(Revision tracking records)
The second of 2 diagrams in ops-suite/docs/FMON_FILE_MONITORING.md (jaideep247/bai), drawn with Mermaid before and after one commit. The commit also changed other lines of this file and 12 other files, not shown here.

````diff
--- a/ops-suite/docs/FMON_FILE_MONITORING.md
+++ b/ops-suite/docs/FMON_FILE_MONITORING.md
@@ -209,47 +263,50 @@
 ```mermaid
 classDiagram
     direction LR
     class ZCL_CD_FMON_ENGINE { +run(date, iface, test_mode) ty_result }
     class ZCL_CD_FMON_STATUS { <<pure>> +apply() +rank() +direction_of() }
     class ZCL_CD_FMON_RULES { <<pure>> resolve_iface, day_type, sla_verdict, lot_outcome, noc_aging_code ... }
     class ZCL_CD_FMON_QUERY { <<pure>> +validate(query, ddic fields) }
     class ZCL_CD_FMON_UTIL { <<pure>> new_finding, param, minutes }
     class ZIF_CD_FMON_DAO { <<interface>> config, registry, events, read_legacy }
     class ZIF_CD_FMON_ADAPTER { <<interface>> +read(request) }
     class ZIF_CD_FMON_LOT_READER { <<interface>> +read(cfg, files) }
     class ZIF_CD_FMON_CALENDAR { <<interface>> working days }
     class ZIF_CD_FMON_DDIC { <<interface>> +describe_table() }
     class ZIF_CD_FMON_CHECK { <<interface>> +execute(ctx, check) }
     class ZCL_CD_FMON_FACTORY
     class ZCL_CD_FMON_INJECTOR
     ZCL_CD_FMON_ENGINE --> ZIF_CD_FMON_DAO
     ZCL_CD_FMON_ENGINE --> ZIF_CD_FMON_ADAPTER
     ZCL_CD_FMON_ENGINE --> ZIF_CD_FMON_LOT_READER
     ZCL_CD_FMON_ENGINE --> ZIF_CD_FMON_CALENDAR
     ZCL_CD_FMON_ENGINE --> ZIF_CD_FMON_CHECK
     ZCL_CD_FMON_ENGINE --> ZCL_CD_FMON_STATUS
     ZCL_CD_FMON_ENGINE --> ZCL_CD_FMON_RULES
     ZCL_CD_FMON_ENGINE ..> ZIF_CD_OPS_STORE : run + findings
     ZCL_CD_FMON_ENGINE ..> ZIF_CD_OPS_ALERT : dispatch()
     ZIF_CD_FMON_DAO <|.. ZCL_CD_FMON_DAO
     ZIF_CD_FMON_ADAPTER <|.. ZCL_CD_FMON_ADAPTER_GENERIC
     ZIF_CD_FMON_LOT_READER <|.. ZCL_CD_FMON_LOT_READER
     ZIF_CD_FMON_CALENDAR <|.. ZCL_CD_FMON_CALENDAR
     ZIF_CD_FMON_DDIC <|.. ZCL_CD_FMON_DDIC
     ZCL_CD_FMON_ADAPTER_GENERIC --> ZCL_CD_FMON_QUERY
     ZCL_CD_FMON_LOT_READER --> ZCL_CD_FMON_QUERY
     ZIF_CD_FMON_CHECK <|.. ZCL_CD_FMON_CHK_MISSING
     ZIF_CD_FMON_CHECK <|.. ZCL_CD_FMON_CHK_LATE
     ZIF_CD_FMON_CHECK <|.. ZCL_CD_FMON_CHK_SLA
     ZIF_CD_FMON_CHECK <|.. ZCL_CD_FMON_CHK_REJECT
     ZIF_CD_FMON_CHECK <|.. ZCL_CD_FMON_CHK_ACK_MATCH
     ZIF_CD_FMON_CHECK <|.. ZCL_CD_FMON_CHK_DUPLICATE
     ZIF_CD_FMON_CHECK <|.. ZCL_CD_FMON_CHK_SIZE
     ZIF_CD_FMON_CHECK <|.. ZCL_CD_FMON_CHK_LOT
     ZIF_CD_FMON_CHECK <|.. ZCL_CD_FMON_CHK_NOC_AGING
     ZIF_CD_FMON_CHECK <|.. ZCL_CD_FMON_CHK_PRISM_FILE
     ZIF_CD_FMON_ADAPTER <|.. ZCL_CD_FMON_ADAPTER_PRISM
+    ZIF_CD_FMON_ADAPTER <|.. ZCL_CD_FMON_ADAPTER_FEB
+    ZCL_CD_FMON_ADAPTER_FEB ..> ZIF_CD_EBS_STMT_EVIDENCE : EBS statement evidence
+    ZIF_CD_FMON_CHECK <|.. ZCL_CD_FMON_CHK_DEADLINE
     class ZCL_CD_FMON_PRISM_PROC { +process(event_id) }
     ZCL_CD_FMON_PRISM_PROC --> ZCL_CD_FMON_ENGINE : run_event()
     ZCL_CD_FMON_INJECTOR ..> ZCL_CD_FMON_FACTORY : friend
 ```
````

**EXERCISE BRIEF**
What you return must be the entries, given again word for word.

**ANSWER**
The second of 2 diagrams in ops-suite/docs/FMON_FILE_MONITORING.md (jaideep247/bai), drawn with Mermaid before and after one commit. The commit also changed other lines of this file and 12 other files, not shown here.

````diff
--- a/ops-suite/docs/FMON_FILE_MONITORING.md
+++ b/ops-suite/docs/FMON_FILE_MONITORING.md
@@ -209,47 +263,50 @@
 ```mermaid
 classDiagram
     direction LR
     class ZCL_CD_FMON_ENGINE { +run(date, iface, test_mode) ty_result }
     class ZCL_CD_FMON_STATUS { <<pure>> +apply() +rank() +direction_of() }
     class ZCL_CD_FMON_RULES { <<pure>> resolve_iface, day_type, sla_verdict, lot_outcome, noc_aging_code ... }
     class ZCL_CD_FMON_QUERY { <<pure>> +validate(query, ddic fields) }
     class ZCL_CD_FMON_UTIL { <<pure>> new_finding, param, minutes }
     class ZIF_CD_FMON_DAO { <<interface>> config, registry, events, read_legacy }
     class ZIF_CD_FMON_ADAPTER { <<interface>> +read(request) }
     class ZIF_CD_FMON_LOT_READER { <<interface>> +read(cfg, files) }
     class ZIF_CD_FMON_CALENDAR { <<interface>> working days }
     class ZIF_CD_FMON_DDIC { <<interface>> +describe_table() }
     class ZIF_CD_FMON_CHECK { <<interface>> +execute(ctx, check) }
     class ZCL_CD_FMON_FACTORY
     class ZCL_CD_FMON_INJECTOR
     ZCL_CD_FMON_ENGINE --> ZIF_CD_FMON_DAO
     ZCL_CD_FMON_ENGINE --> ZIF_CD_FMON_ADAPTER
     ZCL_CD_FMON_ENGINE --> ZIF_CD_FMON_LOT_READER
     ZCL_CD_FMON_ENGINE --> ZIF_CD_FMON_CALENDAR
     ZCL_CD_FMON_ENGINE --> ZIF_CD_FMON_CHECK
     ZCL_CD_FMON_ENGINE --> ZCL_CD_FMON_STATUS
     ZCL_CD_FMON_ENGINE --> ZCL_CD_FMON_RULES
     ZCL_CD_FMON_ENGINE ..> ZIF_CD_OPS_STORE : run + findings
     ZCL_CD_FMON_ENGINE ..> ZIF_CD_OPS_ALERT : dispatch()
     ZIF_CD_FMON_DAO <|.. ZCL_CD_FMON_DAO
     ZIF_CD_FMON_ADAPTER <|.. ZCL_CD_FMON_ADAPTER_GENERIC
     ZIF_CD_FMON_LOT_READER <|.. ZCL_CD_FMON_LOT_READER
     ZIF_CD_FMON_CALENDAR <|.. ZCL_CD_FMON_CALENDAR
     ZIF_CD_FMON_DDIC <|.. ZCL_CD_FMON_DDIC
     ZCL_CD_FMON_ADAPTER_GENERIC --> ZCL_CD_FMON_QUERY
     ZCL_CD_FMON_LOT_READER --> ZCL_CD_FMON_QUERY
     ZIF_CD_FMON_CHECK <|.. ZCL_CD_FMON_CHK_MISSING
     ZIF_CD_FMON_CHECK <|.. ZCL_CD_FMON_CHK_LATE
     ZIF_CD_FMON_CHECK <|.. ZCL_CD_FMON_CHK_SLA
     ZIF_CD_FMON_CHECK <|.. ZCL_CD_FMON_CHK_REJECT
     ZIF_CD_FMON_CHECK <|.. ZCL_CD_FMON_CHK_ACK_MATCH
     ZIF_CD_FMON_CHECK <|.. ZCL_CD_FMON_CHK_DUPLICATE
     ZIF_CD_FMON_CHECK <|.. ZCL_CD_FMON_CHK_SIZE
     ZIF_CD_FMON_CHECK <|.. ZCL_CD_FMON_CHK_LOT
     ZIF_CD_FMON_CHECK <|.. ZCL_CD_FMON_CHK_NOC_AGING
     ZIF_CD_FMON_CHECK <|.. ZCL_CD_FMON_CHK_PRISM_FILE
     ZIF_CD_FMON_ADAPTER <|.. ZCL_CD_FMON_ADAPTER_PRISM
+    ZIF_CD_FMON_ADAPTER <|.. ZCL_CD_FMON_ADAPTER_FEB
+    ZCL_CD_FMON_ADAPTER_FEB ..> ZIF_CD_EBS_STMT_EVIDENCE : EBS statement evidence
+    ZIF_CD_FMON_CHECK <|.. ZCL_CD_FMON_CHK_DEADLINE
     class ZCL_CD_FMON_PRISM_PROC { +process(event_id) }
     ZCL_CD_FMON_PRISM_PROC --> ZCL_CD_FMON_ENGINE : run_event()
     ZCL_CD_FMON_INJECTOR ..> ZCL_CD_FMON_FACTORY : friend
 ```
````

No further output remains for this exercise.